MG on track in Thailand

Chinese-owned British icon will kick-start its Thai foray with the MG6 in a few months

So they aren’t turning back, right?

Judging from what MG’s owner — SAIC Motor Corp of China — is doing at the moment, the British nameplate appears to be on track in Thailand.

Unlike previous attempts by some other Chinese car brands trying to establish a presence in the Japanese-dominated Thai vehicle market, MG has taken the next step forward.

In cooperation with Thai conglomerate giant Charoen Pokphand Group, SAIC has built a factory in the eastern province of Rayong capable of producing 5,000 units annually for domestic sales and export to Asean markets.

The first model to hit Thai showrooms in a few months time is the MG6 model, which is being displayed at the ongoing Bangkok International Motor Show in Muang Thong Thani.

What’s their USP?

MG competes in the mass-market sector, so their cars are very much like what other competitors are offering. Executives of MG are trying to highlight the Britishness of the brand, something you could hear frequently during their presentation to the media last week.

Late last year, MG used the Motor Expo to underline the brand’s origin with a stylish concept car. An executive admitted that building the brand in Thailand won’t be easy because most people who know MG for what it used to be now have grey hair.

The last time Rover and MG cars were sold in Thailand was in the late 1990s through then distributor Thai Ultimate Cars.
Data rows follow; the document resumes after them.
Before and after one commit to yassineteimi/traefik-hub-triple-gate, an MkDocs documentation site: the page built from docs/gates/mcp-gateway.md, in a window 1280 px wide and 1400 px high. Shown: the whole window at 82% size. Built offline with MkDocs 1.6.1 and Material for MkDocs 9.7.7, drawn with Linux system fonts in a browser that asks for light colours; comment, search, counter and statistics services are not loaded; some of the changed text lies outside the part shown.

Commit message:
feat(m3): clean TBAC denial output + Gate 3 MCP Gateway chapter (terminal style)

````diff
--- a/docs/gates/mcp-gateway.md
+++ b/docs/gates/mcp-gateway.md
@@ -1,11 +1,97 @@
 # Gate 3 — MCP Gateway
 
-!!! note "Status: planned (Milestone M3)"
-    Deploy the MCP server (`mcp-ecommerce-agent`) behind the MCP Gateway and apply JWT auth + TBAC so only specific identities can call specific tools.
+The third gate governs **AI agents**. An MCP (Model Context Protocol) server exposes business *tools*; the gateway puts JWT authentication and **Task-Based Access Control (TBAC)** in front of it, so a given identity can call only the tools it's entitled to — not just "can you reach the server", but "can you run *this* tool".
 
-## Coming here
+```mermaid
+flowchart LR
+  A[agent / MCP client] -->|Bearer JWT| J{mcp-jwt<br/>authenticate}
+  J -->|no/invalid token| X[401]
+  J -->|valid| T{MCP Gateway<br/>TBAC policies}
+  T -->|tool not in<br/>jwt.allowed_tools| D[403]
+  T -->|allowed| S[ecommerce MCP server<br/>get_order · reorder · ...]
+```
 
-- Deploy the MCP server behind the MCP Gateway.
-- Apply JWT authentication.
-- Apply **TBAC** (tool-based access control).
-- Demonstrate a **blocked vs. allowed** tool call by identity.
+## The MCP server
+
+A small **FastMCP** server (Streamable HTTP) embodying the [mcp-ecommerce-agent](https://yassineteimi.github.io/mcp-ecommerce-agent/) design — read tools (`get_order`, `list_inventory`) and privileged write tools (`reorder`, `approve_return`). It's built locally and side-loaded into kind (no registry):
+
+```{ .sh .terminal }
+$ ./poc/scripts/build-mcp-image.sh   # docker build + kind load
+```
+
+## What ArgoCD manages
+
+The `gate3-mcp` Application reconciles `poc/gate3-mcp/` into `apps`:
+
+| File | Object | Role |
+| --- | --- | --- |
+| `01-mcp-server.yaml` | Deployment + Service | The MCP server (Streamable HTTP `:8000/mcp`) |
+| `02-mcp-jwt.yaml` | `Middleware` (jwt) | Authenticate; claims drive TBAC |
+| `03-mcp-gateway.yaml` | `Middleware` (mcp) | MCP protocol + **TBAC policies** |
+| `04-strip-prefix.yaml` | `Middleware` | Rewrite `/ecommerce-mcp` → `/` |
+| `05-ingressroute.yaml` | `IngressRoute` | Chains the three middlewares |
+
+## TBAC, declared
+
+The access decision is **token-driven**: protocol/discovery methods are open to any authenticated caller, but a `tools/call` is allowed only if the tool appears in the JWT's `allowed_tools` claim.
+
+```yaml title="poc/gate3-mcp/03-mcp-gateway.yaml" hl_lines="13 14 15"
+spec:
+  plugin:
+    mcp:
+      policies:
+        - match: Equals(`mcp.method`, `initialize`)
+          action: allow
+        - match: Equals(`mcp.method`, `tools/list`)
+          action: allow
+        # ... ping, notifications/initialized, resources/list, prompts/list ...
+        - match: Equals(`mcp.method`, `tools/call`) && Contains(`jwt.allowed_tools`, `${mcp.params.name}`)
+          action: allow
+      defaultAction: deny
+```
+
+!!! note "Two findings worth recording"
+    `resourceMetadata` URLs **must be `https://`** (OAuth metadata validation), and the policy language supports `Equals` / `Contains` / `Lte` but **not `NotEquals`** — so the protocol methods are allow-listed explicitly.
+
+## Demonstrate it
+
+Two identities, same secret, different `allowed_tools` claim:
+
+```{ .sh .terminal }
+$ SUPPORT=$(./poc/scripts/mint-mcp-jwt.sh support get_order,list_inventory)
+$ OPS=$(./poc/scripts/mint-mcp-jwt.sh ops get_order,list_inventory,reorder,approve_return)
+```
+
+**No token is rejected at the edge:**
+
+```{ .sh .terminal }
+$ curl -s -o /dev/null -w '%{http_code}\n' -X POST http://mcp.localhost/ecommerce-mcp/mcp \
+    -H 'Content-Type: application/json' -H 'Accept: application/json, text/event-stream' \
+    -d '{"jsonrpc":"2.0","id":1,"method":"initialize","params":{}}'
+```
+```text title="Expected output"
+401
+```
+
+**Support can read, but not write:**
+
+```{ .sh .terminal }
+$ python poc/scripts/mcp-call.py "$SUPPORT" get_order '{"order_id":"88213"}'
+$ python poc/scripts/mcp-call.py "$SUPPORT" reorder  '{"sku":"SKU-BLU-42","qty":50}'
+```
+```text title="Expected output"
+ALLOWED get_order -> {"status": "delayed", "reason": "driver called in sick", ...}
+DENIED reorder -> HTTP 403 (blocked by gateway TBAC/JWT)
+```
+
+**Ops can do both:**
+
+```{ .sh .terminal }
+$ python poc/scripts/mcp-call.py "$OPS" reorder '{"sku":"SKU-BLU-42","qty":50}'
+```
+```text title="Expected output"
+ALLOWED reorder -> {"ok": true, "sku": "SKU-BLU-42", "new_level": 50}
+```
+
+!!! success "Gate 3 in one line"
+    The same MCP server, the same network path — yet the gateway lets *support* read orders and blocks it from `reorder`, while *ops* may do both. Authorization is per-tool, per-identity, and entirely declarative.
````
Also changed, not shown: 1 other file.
Despite being British, MG’s association with a Chinese auto firm may shed some quality issues that usually arise from the highly discriminatory, modern-day Thai car buyer.

Sure, China’s Geely owns Volvo, but the Swedish brand has been in Thailand for a long time uninterruptedly, ever since it was an independent carmaker.

Yeah. What’s the MG6 like?

The MG6 will compete in the Thai C-segment, even though its dimensions are a little more than generous. The wheelbase, for one, stretches 2,705mm, which is the longest around.

We haven’t driven it yet. But after a static test of the car at the Thai motor show, we — along with some peers from the automotive media and mainstay car companies — found the MG6 to be average rather than outstanding.

The styling, for one, is more conservative against the Mazda 3 — the only all-new C-segment car being launched at the motor show — or Ford Focus, while the interior is short on perceptive quality. In fact, the MG6 almost feels like the Proton Preve or Suprima S, as tested on pages 6 and 7.

Under the bonnet of the MG6 lurks a 161hp/215Nm 1.8-litre petrol-turbo engine and dual-clutch automatic (the car’s interior pictured here is a manual).

With a kerb weight of some 1,485kg, the MG6 is really not based on latest technology. The Mazda 3, in contrast, weighs nearly 200kg less at 1,297kg.

The MG6 is actually based on the Roewe 550, which in turn shares some bits with the Rover 75 — the last Rover to be launched in Thailand just before the year 2000.

Oooh... it’d better be priced to kill...

Pricing for the MG6 in Thailand hasn’t been revealed yet. But with Mazda tearing up the pricing rulebook in the C-segment, the MG6 obviously can’t have prices starting in the 800,000 baht range.

The new 3 can now be had for just 833,000 baht in 165hp 2.0-litre form, with entry-level specs to target traditional 1.8-litre C-segment contenders (we hear it took nine months of convincing Mazda’s parent firm in Japan to yield to such a strategy).

More crucial to the MG6’s success is after-sales service — a very integral part in owning a car for Thais. The 30 planned centres certainly sound sufficient for initial sales, however it’s the servicing costs and problem-rectification that should also matter.

Costs can only be competitive if they are benchmarked against rivals because Thais usually don’t like getting their hands dirty.

Customers don’t like owning a car and crying about its problems at the same time. Good evidence can be found in the problematic servicing offered by some non-Japanese car brands.

One MG executive has told Life: “We won’t move aggressively [in Thailand]. It’ll be a step-by-step process.”

MG6 will compete with the likes of the Mazda 3.

About the author

columnist
Writer: Richard Leu
Position: Motoring news Editor